Observed concentration budgets of Arctic and Antarctic sea ice
In recent decades, Antarctic sea ice has expanded slightly while Arctic sea ice has contracted dramatically. The anthropogenic contribution to these changes cannot be fully assessed unless climate models are able to reproduce them. Process-based evaluation is needed to provide a clear view of the capabilities and limitations of such models. In this study, ice concentration and drift derived from AMSR-E data during 2003–10 are combined to derive a climatology of the ice concentration budget at both poles. This enables an observational decomposition of the seasonal dynamic and thermodynamic changes in ice cover. In both hemispheres, the results show spring ice loss dominated by ice melting.
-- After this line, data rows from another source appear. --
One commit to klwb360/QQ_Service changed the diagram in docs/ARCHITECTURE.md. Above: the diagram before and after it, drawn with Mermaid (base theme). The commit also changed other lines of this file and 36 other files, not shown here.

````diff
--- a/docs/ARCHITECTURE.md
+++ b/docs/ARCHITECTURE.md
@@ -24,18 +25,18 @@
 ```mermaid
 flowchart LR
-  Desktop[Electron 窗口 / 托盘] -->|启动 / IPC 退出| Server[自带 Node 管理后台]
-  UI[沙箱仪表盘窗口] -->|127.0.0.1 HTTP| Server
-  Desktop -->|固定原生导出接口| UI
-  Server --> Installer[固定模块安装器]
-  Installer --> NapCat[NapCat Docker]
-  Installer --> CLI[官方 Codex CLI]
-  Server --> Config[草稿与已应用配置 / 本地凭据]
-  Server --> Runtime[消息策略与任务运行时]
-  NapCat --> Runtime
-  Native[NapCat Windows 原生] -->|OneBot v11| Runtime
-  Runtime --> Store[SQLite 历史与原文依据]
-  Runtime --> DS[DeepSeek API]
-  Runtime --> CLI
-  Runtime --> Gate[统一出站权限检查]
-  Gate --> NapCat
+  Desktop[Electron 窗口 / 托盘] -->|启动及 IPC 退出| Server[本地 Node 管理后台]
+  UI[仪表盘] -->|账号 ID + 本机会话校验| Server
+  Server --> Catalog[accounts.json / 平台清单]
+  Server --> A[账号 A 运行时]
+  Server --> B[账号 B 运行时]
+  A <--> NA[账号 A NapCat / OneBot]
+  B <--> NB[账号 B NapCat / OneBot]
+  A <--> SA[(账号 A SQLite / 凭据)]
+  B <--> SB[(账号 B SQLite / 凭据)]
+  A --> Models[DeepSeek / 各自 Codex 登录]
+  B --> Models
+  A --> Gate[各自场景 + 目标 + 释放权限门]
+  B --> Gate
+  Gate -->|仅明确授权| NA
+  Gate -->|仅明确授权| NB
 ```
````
In other seasons ice divergence maintains freezing in the inner pack while advection causes melting at the ice edge, as ice is transported beyond the region where it is thermodynamically sustainable. Mechanical redistribution provides an important sink of ice concentration in the central Arctic and around the Antarctic coastline. This insight builds upon existing understanding of the sea ice cycle gained from ice and climate models, and the datasets may provide a valuable tool in validating such models in the future.